▶ **About this task**: All records below are to be repeated exactly, with the pictures left out.
Start of Material to process
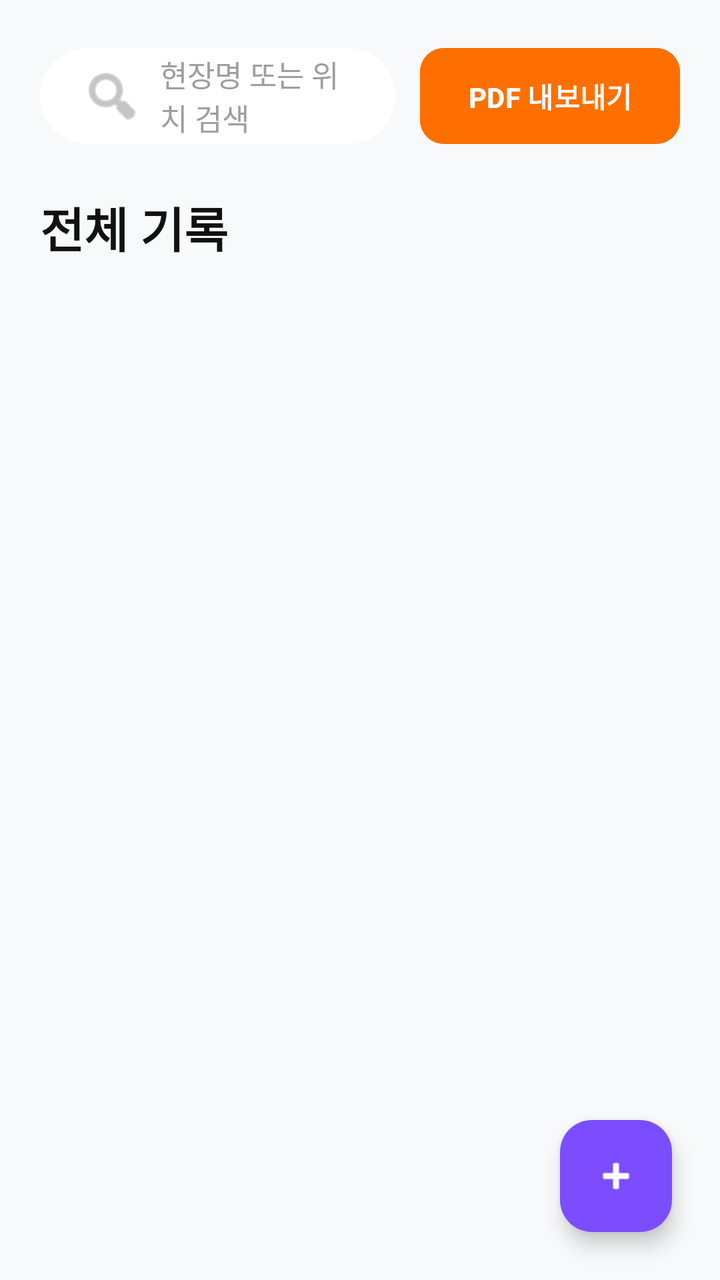
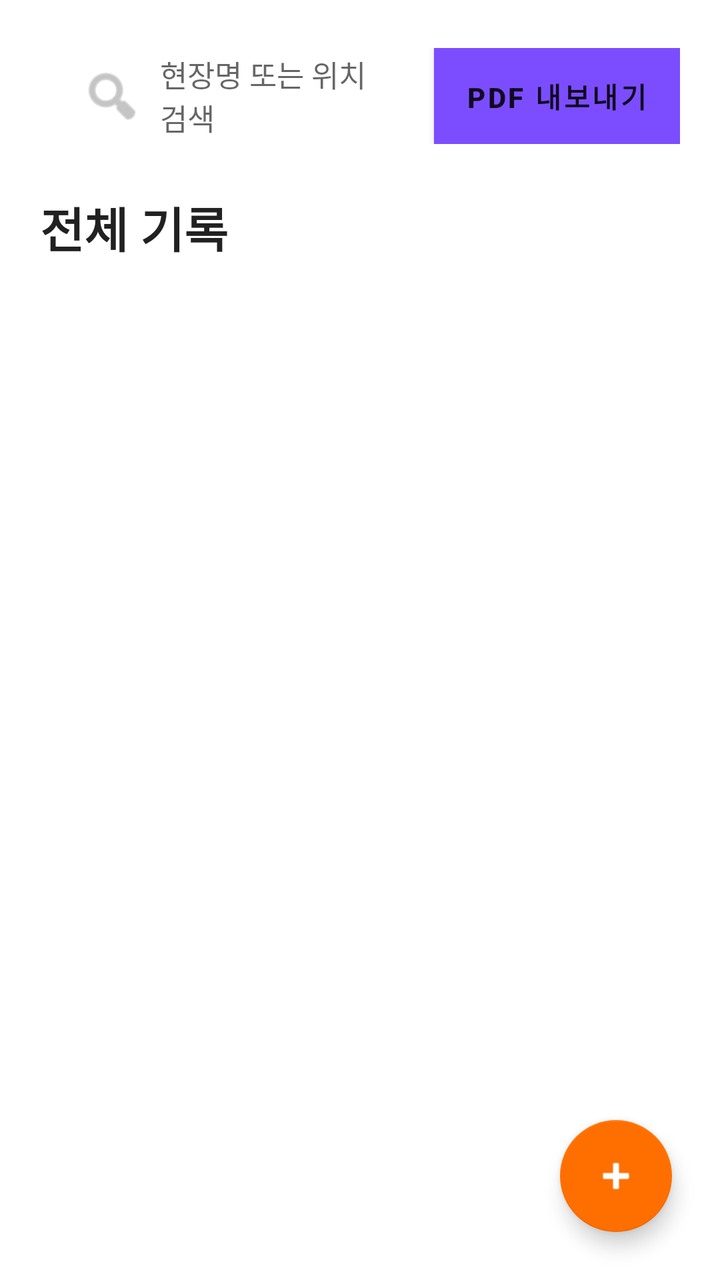

Two renders of the same Android screen: before a commit and after it. Below are the layout's source before the change and the commit's diff.
<!-- AndroidManifest.xml: application theme Theme.Siteboard -->
<!-- res/layout/fragment_home.xml -->
<?xml version="1.0" encoding="utf-8"?>
<androidx.constraintlayout.widget.ConstraintLayout
    xmlns:android="http://schemas.android.com/apk/res/android"
    xmlns:app="http://schemas.android.com/apk/res-auto"
    android:layout_width="match_parent"
    android:layout_height="match_parent"
    android:background="#F8F9FA">

    <LinearLayout
        android:id="@+id/layoutTop"
        android:layout_width="match_parent"
        android:layout_height="wrap_content"
        android:orientation="horizontal"
        android:paddingHorizontal="20dp"
        android:paddingTop="24dp"
        android:paddingBottom="16dp"
        app:layout_constraintTop_toTopOf="parent">

        <androidx.cardview.widget.CardView
            android:layout_width="0dp"
            android:layout_height="48dp"
            android:layout_weight="1"
            app:cardCornerRadius="24dp"
            app:cardElevation="0dp"
            app:cardBackgroundColor="#FFFFFF"
            android:layout_marginEnd="12dp">
            <EditText
                android:id="@+id/etSearch"
                android:layout_width="match_parent"
                android:layout_height="match_parent"
                android:background="@null"
                android:hint="현장명 또는 위치 검색"
                android:textColorHint="#9E9E9E"
                android:textColor="#111111"
                android:textSize="15sp"
                android:paddingHorizontal="20dp"
                android:drawableStart="@android:drawable/ic_menu_search"
                android:drawablePadding="8dp"
                android:drawableTint="#9E9E9E"/>
        </androidx.cardview.widget.CardView>

        <Button
            android:id="@+id/btnExportPdf"
            android:layout_width="wrap_content"
            android:layout_height="48dp"
            android:text="PDF 내보내기"
            android:textColor="#FFFFFF"
            android:textStyle="bold"
            android:backgroundTint="#FF6F00"
            app:cornerRadius="12dp"
            android:insetTop="0dp"
            android:insetBottom="0dp"/>
    </LinearLayout>

    <TextView
        android:id="@+id/tvTitle"
        android:layout_width="wrap_content"
        android:layout_height="wrap_content"
        android:text="전체 기록"
        android:textSize="24sp"
        android:textColor="#111111"
        android:textStyle="bold"
        android:layout_marginStart="20dp"
        android:layout_marginTop="8dp"
        app:layout_constraintTop_toBottomOf="@id/layoutTop"
        app:layout_constraintStart_toStartOf="parent" />

    <androidx.recyclerview.widget.RecyclerView
        android:id="@+id/rvPostList"
        android:layout_width="match_parent"
        android:layout_height="0dp"
        android:clipToPadding="false"
        android:padding="12dp"
        android:layout_marginTop="12dp"
        app:layout_constraintTop_toBottomOf="@id/tvTitle"
        app:layout_constraintBottom_toBottomOf="parent" />

    <LinearLayout
        android:id="@+id/layoutEmpty"
        android:layout_width="wrap_content"
        android:layout_height="wrap_content"
        android:orientation="vertical"
        android:gravity="center"
        android:visibility="gone"
        app:layout_constraintTop_toTopOf="parent"
        app:layout_constraintBottom_toBottomOf="parent"
        app:layout_constraintStart_toStartOf="parent"
        app:layout_constraintEnd_toEndOf="parent">
        <TextView android:layout_width="wrap_content" android:layout_height="wrap_content" android:text="📷" android:textSize="48sp" android:layout_marginBottom="16dp"/>
        <TextView android:layout_width="wrap_content" android:layout_height="wrap_content" android:text="기록된 사진이 없습니다" android:textSize="18sp" android:textColor="#555555" android:textStyle="bold"/>
    </LinearLayout>

    <com.google.android.material.floatingactionbutton.FloatingActionButton
        android:id="@+id/btnOpenSub"
        android:layout_width="wrap_content"
        android:layout_height="wrap_content"
        android:layout_margin="24dp"
        android:src="@android:drawable/ic_input_add"
        app:tint="#FFFFFF"
        app:backgroundTint="#7C4DFF"
        app:elevation="6dp"
        app:layout_constraintBottom_toBottomOf="parent"
        app:layout_constraintEnd_toEndOf="parent" />
</androidx.constraintlayout.widget.ConstraintLayout>
<!-- resources referenced by this layout -->
<resources>
  <style name="Theme.Siteboard" parent="Base.Theme.Siteboard" />
  <style name="Base.Theme.Siteboard" parent="Theme.Material3.DayNight.NoActionBar">
          
          
      </style>
</resources>

<!-- the commit's change to res/layout/fragment_home.xml (unified diff, before → after) -->
@@ -4,7 +4,7 @@
     xmlns:app="http://schemas.android.com/apk/res-auto"
     android:layout_width="match_parent"
     android:layout_height="match_parent"
-    android:background="#F8F9FA">
+    android:background="?android:attr/windowBackground">
 
     <LinearLayout
         android:id="@+id/layoutTop"
@@ -28,10 +28,10 @@
                 android:id="@+id/etSearch"
                 android:layout_width="match_parent"
                 android:layout_height="match_parent"
-                android:background="@null"
+                android:background="?android:attr/windowBackground"
                 android:hint="현장명 또는 위치 검색"
-                android:textColorHint="#9E9E9E"
-                android:textColor="#111111"
+                android:textColor="?android:attr/textColorPrimary"
+                android:textColorHint="?android:attr/textColorHint"
                 android:textSize="15sp"
                 android:paddingHorizontal="20dp"
                 android:drawableStart="@android:drawable/ic_menu_search"
@@ -44,8 +44,10 @@
             android:layout_width="wrap_content"
             android:layout_height="48dp"
             android:text="PDF 내보내기"
-            android:textColor="#FFFFFF"
+            android:textColor="?android:attr/textColorPrimary"
+            android:textColorHint="?android:attr/textColorHint"
             android:textStyle="bold"
+            android:background="?android:attr/windowBackground"
             android:backgroundTint="#FF6F00"
             app:cornerRadius="12dp"
             android:insetTop="0dp"
@@ -58,7 +60,8 @@
         android:layout_height="wrap_content"
         android:text="전체 기록"
         android:textSize="24sp"
-        android:textColor="#111111"
+        android:textColor="?android:attr/textColorPrimary"
+        android:textColorHint="?android:attr/textColorHint"
         android:textStyle="bold"
         android:layout_marginStart="20dp"
         android:layout_marginTop="8dp"
@@ -72,6 +75,7 @@
         android:clipToPadding="false"
         android:padding="12dp"
         android:layout_marginTop="12dp"
+        android:background="?android:attr/windowBackground"
         app:layout_constraintTop_toBottomOf="@id/tvTitle"
         app:layout_constraintBottom_toBottomOf="parent" />
 
@@ -97,7 +101,7 @@
         android:layout_margin="24dp"
         android:src="@android:drawable/ic_input_add"
         app:tint="#FFFFFF"
-        app:backgroundTint="#7C4DFF"
+        app:backgroundTint="#FF6F00"
         app:elevation="6dp"
         app:layout_constraintBottom_toBottomOf="parent"
         app:layout_constraintEnd_toEndOf="parent" />
<!-- resource entries referenced after the edit -->
@@ -1,9 +1,16 @@
 <!-- resources referenced by this layout -->
 <resources>
-  <style name="Theme.Siteboard" parent="Base.Theme.Siteboard" />
-  <style name="Base.Theme.Siteboard" parent="Theme.Material3.DayNight.NoActionBar">
-          
-          
+  <style name="Theme.Siteboard" parent="Theme.MaterialComponents.DayNight.NoActionBar">
+  
+          <item name="colorPrimary">#7C4DFF</item>
+          <item name="colorPrimaryVariant">#3700B3</item>
+          <item name="colorOnPrimary">#FFFFFF</item>
+  
+          <item name="colorSecondary">#FF6F00</item>
+          <item name="colorSecondaryVariant">#FF6F00</item>
+          <item name="colorOnSecondary">#FFFFFF</item>
+  
+          <item name="android:statusBarColor">?attr/colorPrimaryVariant</item>
       </style>
 </resources>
End of Material to process
▶ **Solution**:
Two renders of the same Android screen: before a commit and after it. Below are the layout's source before the change and the commit's diff.
<!-- AndroidManifest.xml: application theme Theme.Siteboard -->
<!-- res/layout/fragment_home.xml -->
<?xml version="1.0" encoding="utf-8"?>
<androidx.constraintlayout.widget.ConstraintLayout
    xmlns:android="http://schemas.android.com/apk/res/android"
    xmlns:app="http://schemas.android.com/apk/res-auto"
    android:layout_width="match_parent"
    android:layout_height="match_parent"
    android:background="#F8F9FA">

    <LinearLayout
        android:id="@+id/layoutTop"
        android:layout_width="match_parent"
        android:layout_height="wrap_content"
        android:orientation="horizontal"
        android:paddingHorizontal="20dp"
        android:paddingTop="24dp"
        android:paddingBottom="16dp"
        app:layout_constraintTop_toTopOf="parent">

        <androidx.cardview.widget.CardView
            android:layout_width="0dp"
            android:layout_height="48dp"
            android:layout_weight="1"
            app:cardCornerRadius="24dp"
            app:cardElevation="0dp"
            app:cardBackgroundColor="#FFFFFF"
            android:layout_marginEnd="12dp">
            <EditText
                android:id="@+id/etSearch"
                android:layout_width="match_parent"
                android:layout_height="match_parent"
                android:background="@null"
                android:hint="현장명 또는 위치 검색"
                android:textColorHint="#9E9E9E"
                android:textColor="#111111"
                android:textSize="15sp"
                android:paddingHorizontal="20dp"
                android:drawableStart="@android:drawable/ic_menu_search"
                android:drawablePadding="8dp"
                android:drawableTint="#9E9E9E"/>
        </androidx.cardview.widget.CardView>

        <Button
            android:id="@+id/btnExportPdf"
            android:layout_width="wrap_content"
            android:layout_height="48dp"
            android:text="PDF 내보내기"
            android:textColor="#FFFFFF"
            android:textStyle="bold"
            android:backgroundTint="#FF6F00"
            app:cornerRadius="12dp"
            android:insetTop="0dp"
            android:insetBottom="0dp"/>
    </LinearLayout>

    <TextView
        android:id="@+id/tvTitle"
        android:layout_width="wrap_content"
        android:layout_height="wrap_content"
        android:text="전체 기록"
        android:textSize="24sp"
        android:textColor="#111111"
        android:textStyle="bold"
        android:layout_marginStart="20dp"
        android:layout_marginTop="8dp"
        app:layout_constraintTop_toBottomOf="@id/layoutTop"
        app:layout_constraintStart_toStartOf="parent" />

    <androidx.recyclerview.widget.RecyclerView
        android:id="@+id/rvPostList"
        android:layout_width="match_parent"
        android:layout_height="0dp"
        android:clipToPadding="false"
        android:padding="12dp"
        android:layout_marginTop="12dp"
        app:layout_constraintTop_toBottomOf="@id/tvTitle"
        app:layout_constraintBottom_toBottomOf="parent" />

    <LinearLayout
        android:id="@+id/layoutEmpty"
        android:layout_width="wrap_content"
        android:layout_height="wrap_content"
        android:orientation="vertical"
        android:gravity="center"
        android:visibility="gone"
        app:layout_constraintTop_toTopOf="parent"
        app:layout_constraintBottom_toBottomOf="parent"
        app:layout_constraintStart_toStartOf="parent"
        app:layout_constraintEnd_toEndOf="parent">
        <TextView android:layout_width="wrap_content" android:layout_height="wrap_content" android:text="📷" android:textSize="48sp" android:layout_marginBottom="16dp"/>
        <TextView android:layout_width="wrap_content" android:layout_height="wrap_content" android:text="기록된 사진이 없습니다" android:textSize="18sp" android:textColor="#555555" android:textStyle="bold"/>
    </LinearLayout>

    <com.google.android.material.floatingactionbutton.FloatingActionButton
        android:id="@+id/btnOpenSub"
        android:layout_width="wrap_content"
        android:layout_height="wrap_content"
        android:layout_margin="24dp"
        android:src="@android:drawable/ic_input_add"
        app:tint="#FFFFFF"
        app:backgroundTint="#7C4DFF"
        app:elevation="6dp"
        app:layout_constraintBottom_toBottomOf="parent"
        app:layout_constraintEnd_toEndOf="parent" />
</androidx.constraintlayout.widget.ConstraintLayout>
<!-- resources referenced by this layout -->
<resources>
  <style name="Theme.Siteboard" parent="Base.Theme.Siteboard" />
  <style name="Base.Theme.Siteboard" parent="Theme.Material3.DayNight.NoActionBar">
          
          
      </style>
</resources>

<!-- the commit's change to res/layout/fragment_home.xml (unified diff, before → after) -->
@@ -4,7 +4,7 @@
     xmlns:app="http://schemas.android.com/apk/res-auto"
     android:layout_width="match_parent"
     android:layout_height="match_parent"
-    android:background="#F8F9FA">
+    android:background="?android:attr/windowBackground">
 
     <LinearLayout
         android:id="@+id/layoutTop"
@@ -28,10 +28,10 @@
                 android:id="@+id/etSearch"
                 android:layout_width="match_parent"
                 android:layout_height="match_parent"
-                android:background="@null"
+                android:background="?android:attr/windowBackground"
                 android:hint="현장명 또는 위치 검색"
-                android:textColorHint="#9E9E9E"
-                android:textColor="#111111"
+                android:textColor="?android:attr/textColorPrimary"
+                android:textColorHint="?android:attr/textColorHint"
                 android:textSize="15sp"
                 android:paddingHorizontal="20dp"
                 android:drawableStart="@android:drawable/ic_menu_search"
@@ -44,8 +44,10 @@
             android:layout_width="wrap_content"
             android:layout_height="48dp"
             android:text="PDF 내보내기"
-            android:textColor="#FFFFFF"
+            android:textColor="?android:attr/textColorPrimary"
+            android:textColorHint="?android:attr/textColorHint"
             android:textStyle="bold"
+            android:background="?android:attr/windowBackground"
             android:backgroundTint="#FF6F00"
             app:cornerRadius="12dp"
             android:insetTop="0dp"
@@ -58,7 +60,8 @@
         android:layout_height="wrap_content"
         android:text="전체 기록"
         android:textSize="24sp"
-        android:textColor="#111111"
+        android:textColor="?android:attr/textColorPrimary"
+        android:textColorHint="?android:attr/textColorHint"
         android:textStyle="bold"
         android:layout_marginStart="20dp"
         android:layout_marginTop="8dp"
@@ -72,6 +75,7 @@
         android:clipToPadding="false"
         android:padding="12dp"
         android:layout_marginTop="12dp"
+        android:background="?android:attr/windowBackground"
         app:layout_constraintTop_toBottomOf="@id/tvTitle"
         app:layout_constraintBottom_toBottomOf="parent" />
 
@@ -97,7 +101,7 @@
         android:layout_margin="24dp"
         android:src="@android:drawable/ic_input_add"
         app:tint="#FFFFFF"
-        app:backgroundTint="#7C4DFF"
+        app:backgroundTint="#FF6F00"
         app:elevation="6dp"
         app:layout_constraintBottom_toBottomOf="parent"
         app:layout_constraintEnd_toEndOf="parent" />
<!-- resource entries referenced after the edit -->
@@ -1,9 +1,16 @@
 <!-- resources referenced by this layout -->
 <resources>
-  <style name="Theme.Siteboard" parent="Base.Theme.Siteboard" />
-  <style name="Base.Theme.Siteboard" parent="Theme.Material3.DayNight.NoActionBar">
-          
-          
+  <style name="Theme.Siteboard" parent="Theme.MaterialComponents.DayNight.NoActionBar">
+  
+          <item name="colorPrimary">#7C4DFF</item>
+          <item name="colorPrimaryVariant">#3700B3</item>
+          <item name="colorOnPrimary">#FFFFFF</item>
+  
+          <item name="colorSecondary">#FF6F00</item>
+          <item name="colorSecondaryVariant">#FF6F00</item>
+          <item name="colorOnSecondary">#FFFFFF</item>
+  
+          <item name="android:statusBarColor">?attr/colorPrimaryVariant</item>
       </style>
 </resources>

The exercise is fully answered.